Ryder honored, but her emphasis is on others. Why?


Each year, the State Senate honors women in politics who go above and beyond for their communities. Hempstead Town Councilwoman Laura Ryder has been recognized as one of these “Women of Distinction” for her decades of service to Lynbrook and the town.

“I get a great deal of fulfillment, personal satisfaction and joy from service to others,” Ryder said. “It’s extremely rewarding to me. I enjoy it very much and it’s such a big part of my life.”

Ryder has been volunteering for more than 25 years. In 2021 she channeled that community-mindedness into her work at the time as a Lynbrook village trustee, and her success there earned her an appointment to the Town Board in March. Earlier this month she was honored as a Woman of Distinction by Sen. Patricia Canzoneri-Fitzpatrick, a lifelong resident of Malverne who is familiar with Ryder’s work on Long Island.

“Laura Ryder is a wonderful advocate and representative of her district,” Canzoneri-Fitzpatrick said. “She is a person of grace and dignity who gives her all to her community. I think she’s a shining example of what we all would like to see in our communities.”

Ryder attended the awards ceremony in Albany on May 16 with her husband, Mike, and their daughter, Shannon. She was one of 63 women who were honored.
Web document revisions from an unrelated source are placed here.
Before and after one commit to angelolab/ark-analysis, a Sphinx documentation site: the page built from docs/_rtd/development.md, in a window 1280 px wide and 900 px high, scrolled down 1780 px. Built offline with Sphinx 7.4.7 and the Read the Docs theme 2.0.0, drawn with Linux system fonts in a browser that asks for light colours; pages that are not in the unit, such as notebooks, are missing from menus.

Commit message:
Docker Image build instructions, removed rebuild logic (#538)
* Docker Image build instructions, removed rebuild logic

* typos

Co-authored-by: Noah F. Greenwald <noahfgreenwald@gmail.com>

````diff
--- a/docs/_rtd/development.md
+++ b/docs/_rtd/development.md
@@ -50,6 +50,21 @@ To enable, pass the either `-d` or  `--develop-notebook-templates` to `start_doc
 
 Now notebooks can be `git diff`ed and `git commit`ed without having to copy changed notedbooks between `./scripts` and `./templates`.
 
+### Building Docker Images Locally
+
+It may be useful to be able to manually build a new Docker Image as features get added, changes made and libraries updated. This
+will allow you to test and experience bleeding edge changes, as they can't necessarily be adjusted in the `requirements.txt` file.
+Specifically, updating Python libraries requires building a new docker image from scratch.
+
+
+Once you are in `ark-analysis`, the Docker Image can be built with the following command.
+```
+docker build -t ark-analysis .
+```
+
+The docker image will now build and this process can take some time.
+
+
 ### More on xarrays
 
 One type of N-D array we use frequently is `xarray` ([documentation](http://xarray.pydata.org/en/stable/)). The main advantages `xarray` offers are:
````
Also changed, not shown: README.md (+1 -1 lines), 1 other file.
To residents of Lynbrook and beyond who have benefited from Ryder’s decades of service, the accolade comes as no surprise. “I personally look for people who have contributed significantly to the community,” Canzoneri-Fitzpatrick said of her criteria for the Woman of Distinction award. “Who are involved in charitable work, serving the most vulnerable. And people like Miss Ryder, who have served in a social capacity, I think, make great candidates for this award.”

Ryder is the founder and chair of the Lynbrook Cares Committee, managing a group of volunteers who help elderly and disabled people with tasks like shoveling snow and landscaping. She also volunteers for Lynbrook Community Chest, which provides financial assistance to residents who are struggling, the Lynbrook Beautification Committee and the Malverne School District Special Education PTA, so it’s no wonder that she has added Woman of Distinction to her list of accomplishments.
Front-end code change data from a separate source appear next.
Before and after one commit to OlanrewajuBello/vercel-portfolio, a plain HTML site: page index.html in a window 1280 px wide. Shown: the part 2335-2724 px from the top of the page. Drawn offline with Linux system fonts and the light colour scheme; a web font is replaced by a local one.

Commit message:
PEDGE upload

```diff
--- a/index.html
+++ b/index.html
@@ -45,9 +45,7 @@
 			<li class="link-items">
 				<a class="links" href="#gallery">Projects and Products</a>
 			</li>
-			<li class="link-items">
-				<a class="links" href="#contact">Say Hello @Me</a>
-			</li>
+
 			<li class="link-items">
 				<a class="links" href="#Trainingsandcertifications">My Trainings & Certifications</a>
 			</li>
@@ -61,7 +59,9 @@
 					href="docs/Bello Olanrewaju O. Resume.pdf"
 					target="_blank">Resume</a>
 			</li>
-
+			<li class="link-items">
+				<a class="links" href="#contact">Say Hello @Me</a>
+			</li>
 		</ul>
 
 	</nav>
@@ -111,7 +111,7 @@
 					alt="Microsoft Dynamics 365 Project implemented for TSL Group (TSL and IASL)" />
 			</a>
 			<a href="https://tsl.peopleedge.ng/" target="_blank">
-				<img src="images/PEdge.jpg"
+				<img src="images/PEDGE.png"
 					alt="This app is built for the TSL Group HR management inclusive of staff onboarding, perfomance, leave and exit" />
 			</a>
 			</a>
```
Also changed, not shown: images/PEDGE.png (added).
The award is particularly meaningful for her, Ryder said, because it not only honors her work as a public official, but recognizes the many spinning plates she and other women in politics must balance as politicians, mothers and more.

“I think women, by nature, because of the different roles that we take on in our lives — as mother, as head of our households, as wives, as employers and employees — we really have to learn how to juggle many different things going on in our lives,” she said. “And we are absolutely capable of taking on these roles and having a voice within our communities, representing our constituents and speaking on their behalf. ”

Ryder and Canzoneri-Fitzpatrick both said they hope these awards encourage more women to enter politics and bring their perspectives to the public arena. Ryder also wants to show people that women don’t have to choose between their families, their careers, or service — and that it’s never too late to try something new.

“Just take a chance,” she would say to women thinking about holding public office. “I didn’t get involved in the forefront of politics until I was in my 50s, and it really was a life-changing decision. Don’t let age hold you back. Be ambitious. Go for it. Women can multitask and handle a lot. Don’t let anything hold you back. We can do it.”